George grew up in Western Uganda, so he speaks a different language than Luganda which is spoken in Kampala area.  He never went to formal school, but taught himself English.  Last Saturday night it was planned for me to go to Nabulagala UMC to worship on Sunday morning.  The car needed to be serviced, so they were trying to find another means of transport to church.  George received a phone call from Vincent saying, the group from Texas at the hotel in Seeta has room for Nancy.  So George told me that I would be staying at the hotel in Seeta and go to church with them.  I arrived at the hotel and went in to find the group leader, whom I had briefly met a few nights ago.  He said that he did not have a room for me to stay, but he could figure it out if he needed.  I went back out to George.  He had just ended a phone call with Vincent and realized that the “room” they had for me was on the bus in the morning!  They have room… not “a” room!  Ha ha ha… So he took me home, picked me up in the morning, and dropped me off at the hotel to go with them to church.

I have learned a lot asking George questions about things that I see.  He usually asks what things are like in the states after he explains.  Things you might see on the road:  People selling sugar cane and time cards for your cell phone.  Cattle frequently walk on the side of the road.  There are small mopeds called boda-bodas and they weave in and out of traffic like racecars.  Women ride “side saddle” on the back.  You will also see them carrying anything from pineapples, wounded people headed to the emergency room (it’s the fastest way to travel), wooden planks that sit horizontal on the back of the seat – and they still weave in and out of traffic!, jugs of oil or water, furniture, and pretty much anything that needs to be taken from point A to point B.  The stores are like open garages with about 4 feet of space to paint an advertisement – the name of the store is not relevant the advertisement is always bright, painted with detail and usually corresponds with what they might sell inside.

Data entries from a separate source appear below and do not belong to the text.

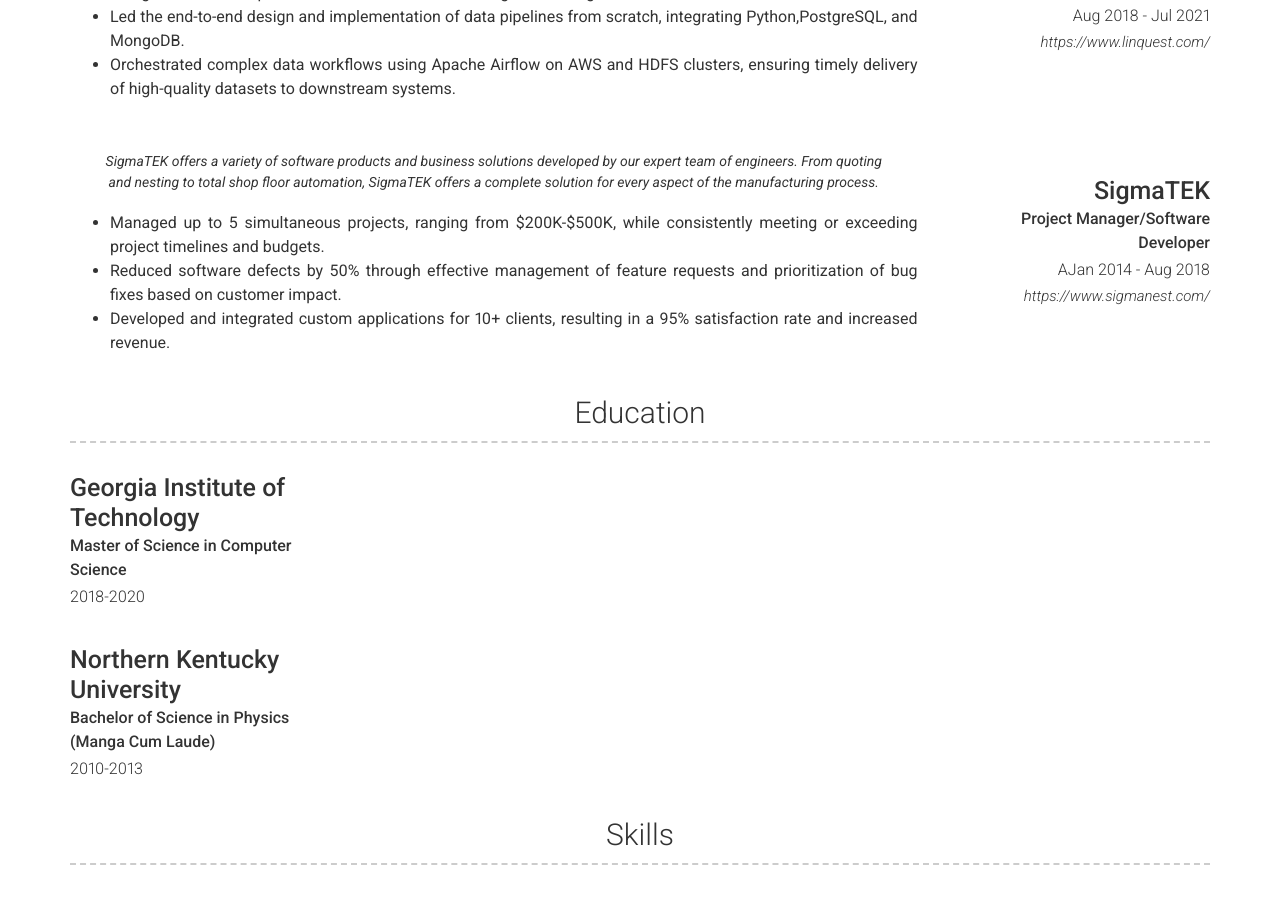
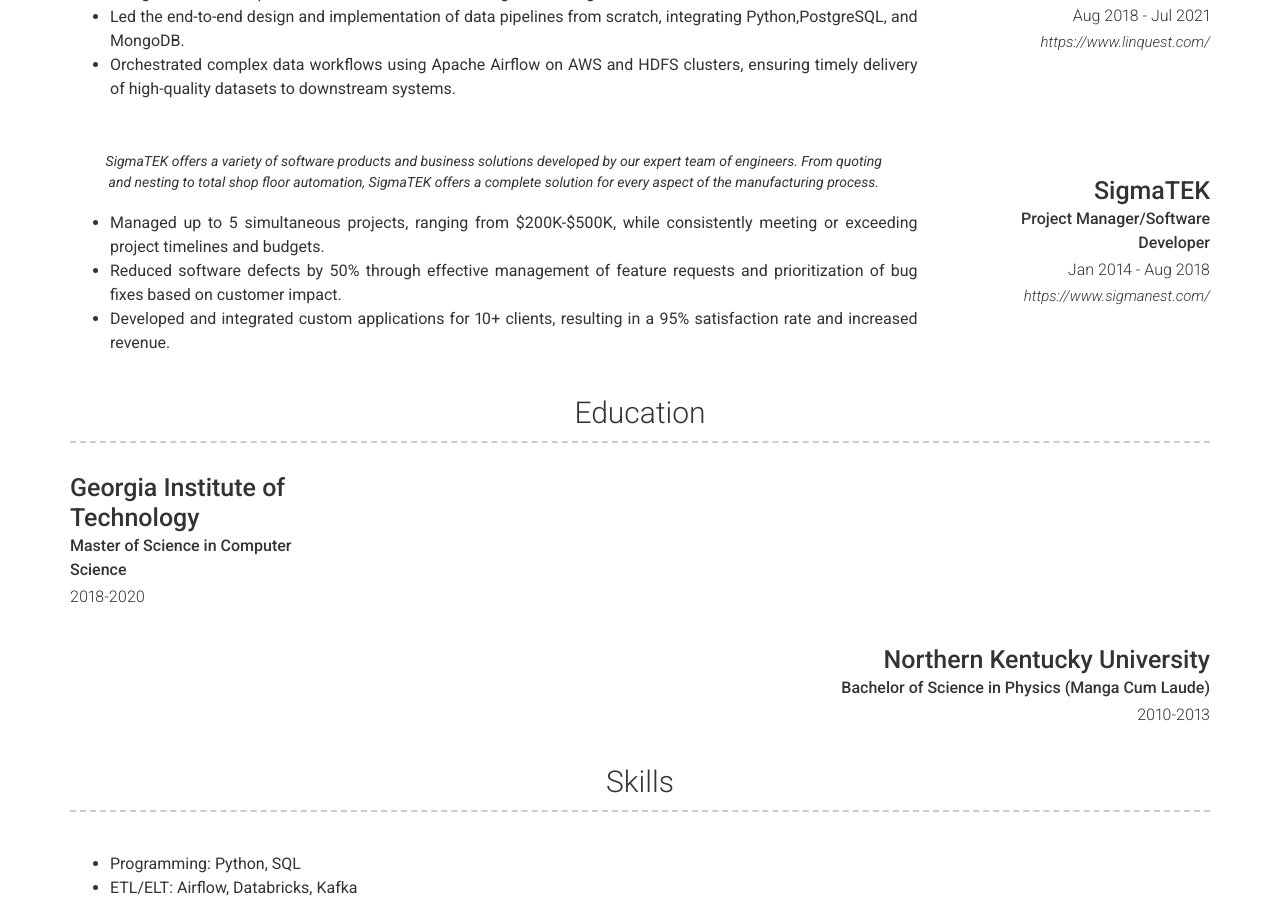
Before and after one commit to frankbreetz/frankbreetz.github.io, a Jekyll site: the page built from index.md, in a window 1280 px wide and 900 px high, scrolled down 975 px. Built offline with Jekyll 4.4.1, drawn with Linux system fonts in a browser that asks for light colours; nearby versions of some CDN libraries.

Commit message:
Update _config.yml

```diff
--- a/_config.yml
+++ b/_config.yml
@@ -92,7 +92,7 @@ content:
       - layout: right
         title: SigmaTEK
         sub_title: Project Manager/Software Developer
-        caption: AJan 2014 - Aug 2018
+        caption: Jan 2014 - Aug 2018
         link: https://www.sigmanest.com/
         quote: >
           SigmaTEK offers a variety of software products and business solutions developed by our expert team of engineers. From quoting and nesting to total shop floor automation, SigmaTEK offers a complete solution for every aspect of the manufacturing process.
@@ -107,7 +107,7 @@ content:
         title: Georgia Institute of Technology
         sub_title: Master of Science in Computer Science
         caption: 2018-2020
-      - layout: top-left
+      - layout: top-right
         title: Northern Kentucky University
         sub_title: Bachelor of Science in Physics (Manga Cum Laude)
         caption: 2010-2013
```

OK… My next blog will be about the AMAZING WOMEN I HAVE MET!!  I can not upload music or pictures because uploading and downloading information with my modem is difficult… but I will tell you all about it!!!